DATA FOR REVIEW →
-=-=-

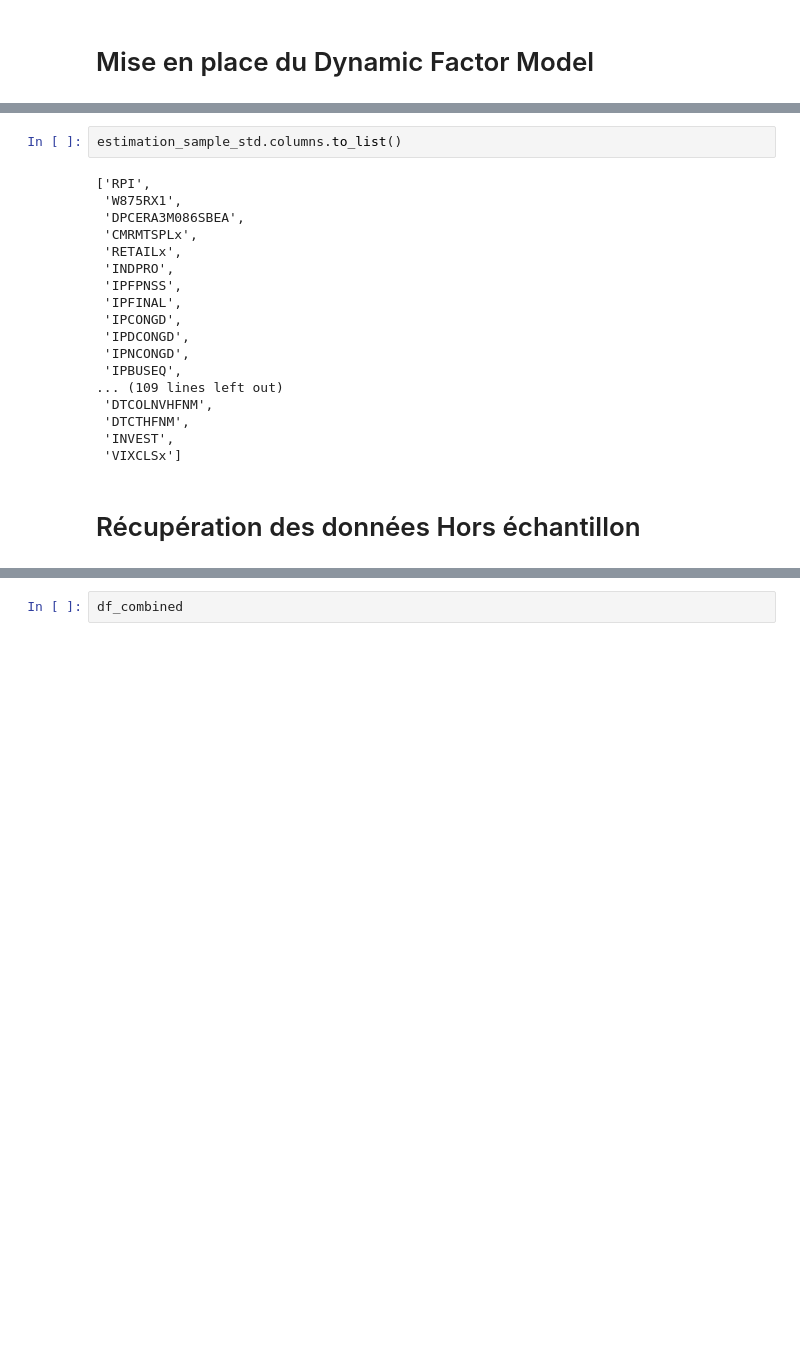
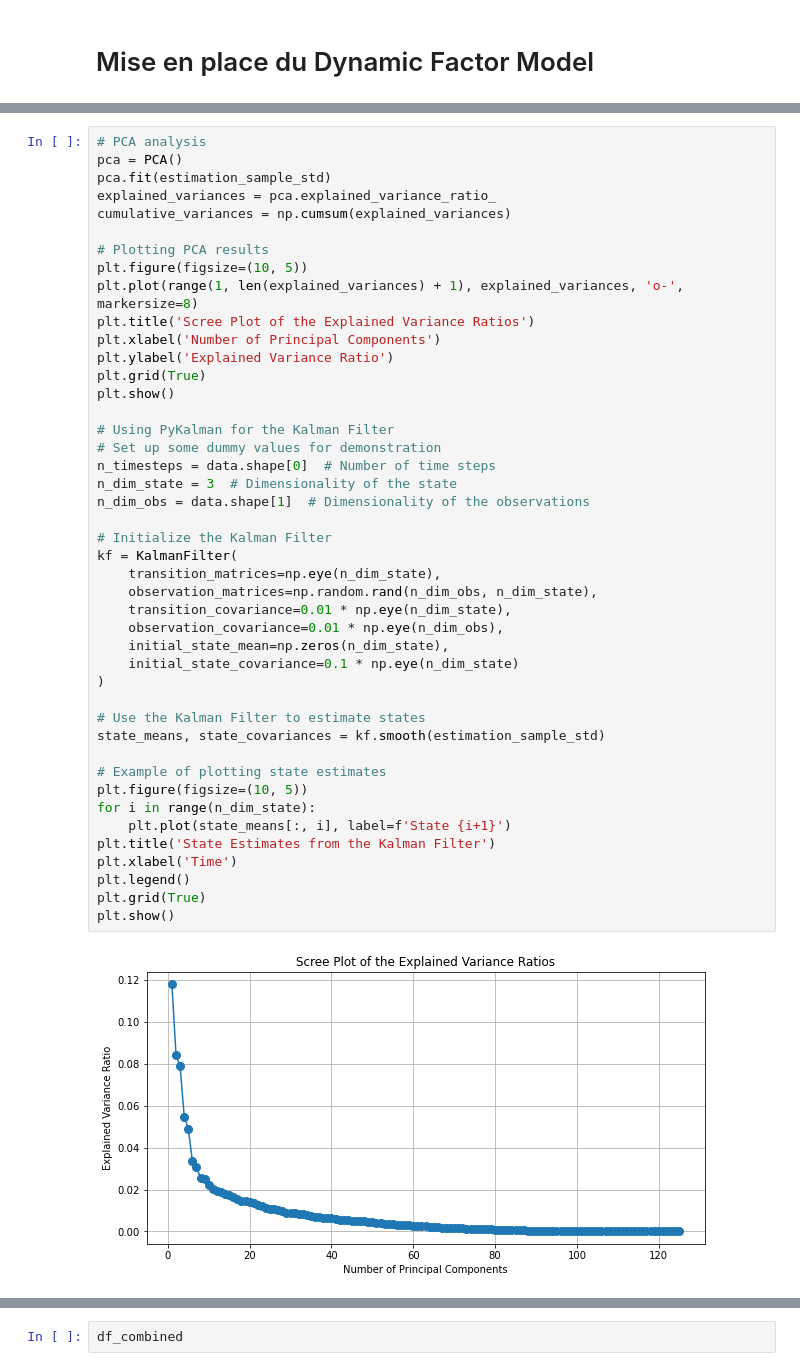
Before and after one commit to Jbdelrio/GestionQuant2DFM, a Jupyter notebook: main.ipynb, the cells around one changed output, grey strips where cells are left out. Drawn from its saved outputs; the diff is of its cells as text; blank space fills up the shorter version.

```diff
--- a/main.ipynb
+++ b/main.ipynb
@@ -229,22 +123,46 @@ ValueError: X has 250 features, but LinearRegression is expecting 126 features a
-# %%
-estimation_sample_std.columns.to_list()
-# %% [output]
-['RPI',
- 'W875RX1',
- 'DPCERA3M086SBEA',
- 'CMRMTSPLx',
- 'RETAILx',
- 'INDPRO',
- 'IPFPNSS',
- 'IPFINAL',
- 'IPCONGD',
- 'IPDCONGD',
- 'IPNCONGD',
- 'IPBUSEQ',
-... (109 lines left out)
- 'DTCOLNVHFNM',
- 'DTCTHFNM',
- 'INVEST',
- 'VIXCLSx']
-# %% [markdown]
-# Récupération des données Hors échantillon
+# %%
+# PCA analysis
+pca = PCA()
+pca.fit(estimation_sample_std)
+explained_variances = pca.explained_variance_ratio_
+cumulative_variances = np.cumsum(explained_variances)
+
+# Plotting PCA results
+plt.figure(figsize=(10, 5))
+plt.plot(range(1, len(explained_variances) + 1), explained_variances, 'o-', markersize=8)
+plt.title('Scree Plot of the Explained Variance Ratios')
+plt.xlabel('Number of Principal Components')
+plt.ylabel('Explained Variance Ratio')
+plt.grid(True)
+plt.show()
+
+# Using PyKalman for the Kalman Filter
+# Set up some dummy values for demonstration
+n_timesteps = data.shape[0]  # Number of time steps
+n_dim_state = 3  # Dimensionality of the state
+n_dim_obs = data.shape[1]  # Dimensionality of the observations
+
+# Initialize the Kalman Filter
+kf = KalmanFilter(
+    transition_matrices=np.eye(n_dim_state),
+    observation_matrices=np.random.rand(n_dim_obs, n_dim_state),
+    transition_covariance=0.01 * np.eye(n_dim_state),
+    observation_covariance=0.01 * np.eye(n_dim_obs),
+    initial_state_mean=np.zeros(n_dim_state),
+    initial_state_covariance=0.1 * np.eye(n_dim_state)
+)
+
+# Use the Kalman Filter to estimate states
+state_means, state_covariances = kf.smooth(estimation_sample_std)
+
+# Example of plotting state estimates
+plt.figure(figsize=(10, 5))
+for i in range(n_dim_state):
+    plt.plot(state_means[:, i], label=f'State {i+1}')
+plt.title('State Estimates from the Kalman Filter')
+plt.xlabel('Time')
+plt.legend()
+plt.grid(True)
+plt.show()
+# %% [output]
+[figure, added]
```
Also changed, not shown: parts of 23 cells of this notebook.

-=-=-

PROBLEM → Print all of the entries word for word. Skip any images they contain.

RESULT FOR THIS EXERCISE →
Before and after one commit to Jbdelrio/GestionQuant2DFM, a Jupyter notebook: main.ipynb, the cells around one changed output, grey strips where cells are left out. Drawn from its saved outputs; the diff is of its cells as text; blank space fills up the shorter version.

```diff
--- a/main.ipynb
+++ b/main.ipynb
@@ -229,22 +123,46 @@ ValueError: X has 250 features, but LinearRegression is expecting 126 features a
-# %%
-estimation_sample_std.columns.to_list()
-# %% [output]
-['RPI',
- 'W875RX1',
- 'DPCERA3M086SBEA',
- 'CMRMTSPLx',
- 'RETAILx',
- 'INDPRO',
- 'IPFPNSS',
- 'IPFINAL',
- 'IPCONGD',
- 'IPDCONGD',
- 'IPNCONGD',
- 'IPBUSEQ',
-... (109 lines left out)
- 'DTCOLNVHFNM',
- 'DTCTHFNM',
- 'INVEST',
- 'VIXCLSx']
-# %% [markdown]
-# Récupération des données Hors échantillon
+# %%
+# PCA analysis
+pca = PCA()
+pca.fit(estimation_sample_std)
+explained_variances = pca.explained_variance_ratio_
+cumulative_variances = np.cumsum(explained_variances)
+
+# Plotting PCA results
+plt.figure(figsize=(10, 5))
+plt.plot(range(1, len(explained_variances) + 1), explained_variances, 'o-', markersize=8)
+plt.title('Scree Plot of the Explained Variance Ratios')
+plt.xlabel('Number of Principal Components')
+plt.ylabel('Explained Variance Ratio')
+plt.grid(True)
+plt.show()
+
+# Using PyKalman for the Kalman Filter
+# Set up some dummy values for demonstration
+n_timesteps = data.shape[0]  # Number of time steps
+n_dim_state = 3  # Dimensionality of the state
+n_dim_obs = data.shape[1]  # Dimensionality of the observations
+
+# Initialize the Kalman Filter
+kf = KalmanFilter(
+    transition_matrices=np.eye(n_dim_state),
+    observation_matrices=np.random.rand(n_dim_obs, n_dim_state),
+    transition_covariance=0.01 * np.eye(n_dim_state),
+    observation_covariance=0.01 * np.eye(n_dim_obs),
+    initial_state_mean=np.zeros(n_dim_state),
+    initial_state_covariance=0.1 * np.eye(n_dim_state)
+)
+
+# Use the Kalman Filter to estimate states
+state_means, state_covariances = kf.smooth(estimation_sample_std)
+
+# Example of plotting state estimates
+plt.figure(figsize=(10, 5))
+for i in range(n_dim_state):
+    plt.plot(state_means[:, i], label=f'State {i+1}')
+plt.title('State Estimates from the Kalman Filter')
+plt.xlabel('Time')
+plt.legend()
+plt.grid(True)
+plt.show()
+# %% [output]
+[figure, added]
```
Also changed, not shown: parts of 23 cells of this notebook.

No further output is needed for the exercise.